- [Available data]
+ + +

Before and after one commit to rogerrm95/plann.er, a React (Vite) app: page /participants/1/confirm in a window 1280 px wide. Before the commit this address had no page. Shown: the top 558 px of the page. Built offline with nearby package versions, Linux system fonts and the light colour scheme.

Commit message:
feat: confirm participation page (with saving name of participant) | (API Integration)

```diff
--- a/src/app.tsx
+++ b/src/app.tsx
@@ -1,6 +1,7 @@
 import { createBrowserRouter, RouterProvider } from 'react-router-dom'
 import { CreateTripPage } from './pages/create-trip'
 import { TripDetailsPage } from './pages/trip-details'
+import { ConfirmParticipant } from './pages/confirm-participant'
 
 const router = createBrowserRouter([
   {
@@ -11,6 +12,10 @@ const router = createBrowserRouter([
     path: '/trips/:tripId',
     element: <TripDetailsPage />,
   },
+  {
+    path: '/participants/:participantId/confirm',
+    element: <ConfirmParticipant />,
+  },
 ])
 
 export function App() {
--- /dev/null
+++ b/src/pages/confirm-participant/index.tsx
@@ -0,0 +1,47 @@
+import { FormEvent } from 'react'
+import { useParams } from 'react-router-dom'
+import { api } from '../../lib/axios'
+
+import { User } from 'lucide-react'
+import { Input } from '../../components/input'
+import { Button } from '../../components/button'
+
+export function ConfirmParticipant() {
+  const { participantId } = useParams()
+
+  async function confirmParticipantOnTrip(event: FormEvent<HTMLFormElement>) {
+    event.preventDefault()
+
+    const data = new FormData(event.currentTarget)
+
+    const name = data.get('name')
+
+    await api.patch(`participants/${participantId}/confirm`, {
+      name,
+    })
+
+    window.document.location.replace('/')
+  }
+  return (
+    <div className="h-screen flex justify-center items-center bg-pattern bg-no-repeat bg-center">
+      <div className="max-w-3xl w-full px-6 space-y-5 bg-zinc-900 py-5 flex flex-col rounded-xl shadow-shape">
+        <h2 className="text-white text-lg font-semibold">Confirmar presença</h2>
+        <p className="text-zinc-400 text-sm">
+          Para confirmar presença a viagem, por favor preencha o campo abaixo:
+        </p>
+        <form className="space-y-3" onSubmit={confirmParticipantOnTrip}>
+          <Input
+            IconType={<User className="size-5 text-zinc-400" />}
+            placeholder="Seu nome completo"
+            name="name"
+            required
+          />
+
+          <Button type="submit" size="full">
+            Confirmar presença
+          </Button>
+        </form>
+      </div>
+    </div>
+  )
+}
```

+ + +

- [Task brief] Nothing may be left out: return each entry exactly as it reads.

- [Solution to the problem]
Before and after one commit to rogerrm95/plann.er, a React (Vite) app: page /participants/1/confirm in a window 1280 px wide. Before the commit this address had no page. Shown: the top 558 px of the page. Built offline with nearby package versions, Linux system fonts and the light colour scheme.

Commit message:
feat: confirm participation page (with saving name of participant) | (API Integration)

```diff
--- a/src/app.tsx
+++ b/src/app.tsx
@@ -1,6 +1,7 @@
 import { createBrowserRouter, RouterProvider } from 'react-router-dom'
 import { CreateTripPage } from './pages/create-trip'
 import { TripDetailsPage } from './pages/trip-details'
+import { ConfirmParticipant } from './pages/confirm-participant'
 
 const router = createBrowserRouter([
   {
@@ -11,6 +12,10 @@ const router = createBrowserRouter([
     path: '/trips/:tripId',
     element: <TripDetailsPage />,
   },
+  {
+    path: '/participants/:participantId/confirm',
+    element: <ConfirmParticipant />,
+  },
 ])
 
 export function App() {
--- /dev/null
+++ b/src/pages/confirm-participant/index.tsx
@@ -0,0 +1,47 @@
+import { FormEvent } from 'react'
+import { useParams } from 'react-router-dom'
+import { api } from '../../lib/axios'
+
+import { User } from 'lucide-react'
+import { Input } from '../../components/input'
+import { Button } from '../../components/button'
+
+export function ConfirmParticipant() {
+  const { participantId } = useParams()
+
+  async function confirmParticipantOnTrip(event: FormEvent<HTMLFormElement>) {
+    event.preventDefault()
+
+    const data = new FormData(event.currentTarget)
+
+    const name = data.get('name')
+
+    await api.patch(`participants/${participantId}/confirm`, {
+      name,
+    })
+
+    window.document.location.replace('/')
+  }
+  return (
+    <div className="h-screen flex justify-center items-center bg-pattern bg-no-repeat bg-center">
+      <div className="max-w-3xl w-full px-6 space-y-5 bg-zinc-900 py-5 flex flex-col rounded-xl shadow-shape">
+        <h2 className="text-white text-lg font-semibold">Confirmar presença</h2>
+        <p className="text-zinc-400 text-sm">
+          Para confirmar presença a viagem, por favor preencha o campo abaixo:
+        </p>
+        <form className="space-y-3" onSubmit={confirmParticipantOnTrip}>
+          <Input
+            IconType={<User className="size-5 text-zinc-400" />}
+            placeholder="Seu nome completo"
+            name="name"
+            required
+          />
+
+          <Button type="submit" size="full">
+            Confirmar presença
+          </Button>
+        </form>
+      </div>
+    </div>
+  )
+}
```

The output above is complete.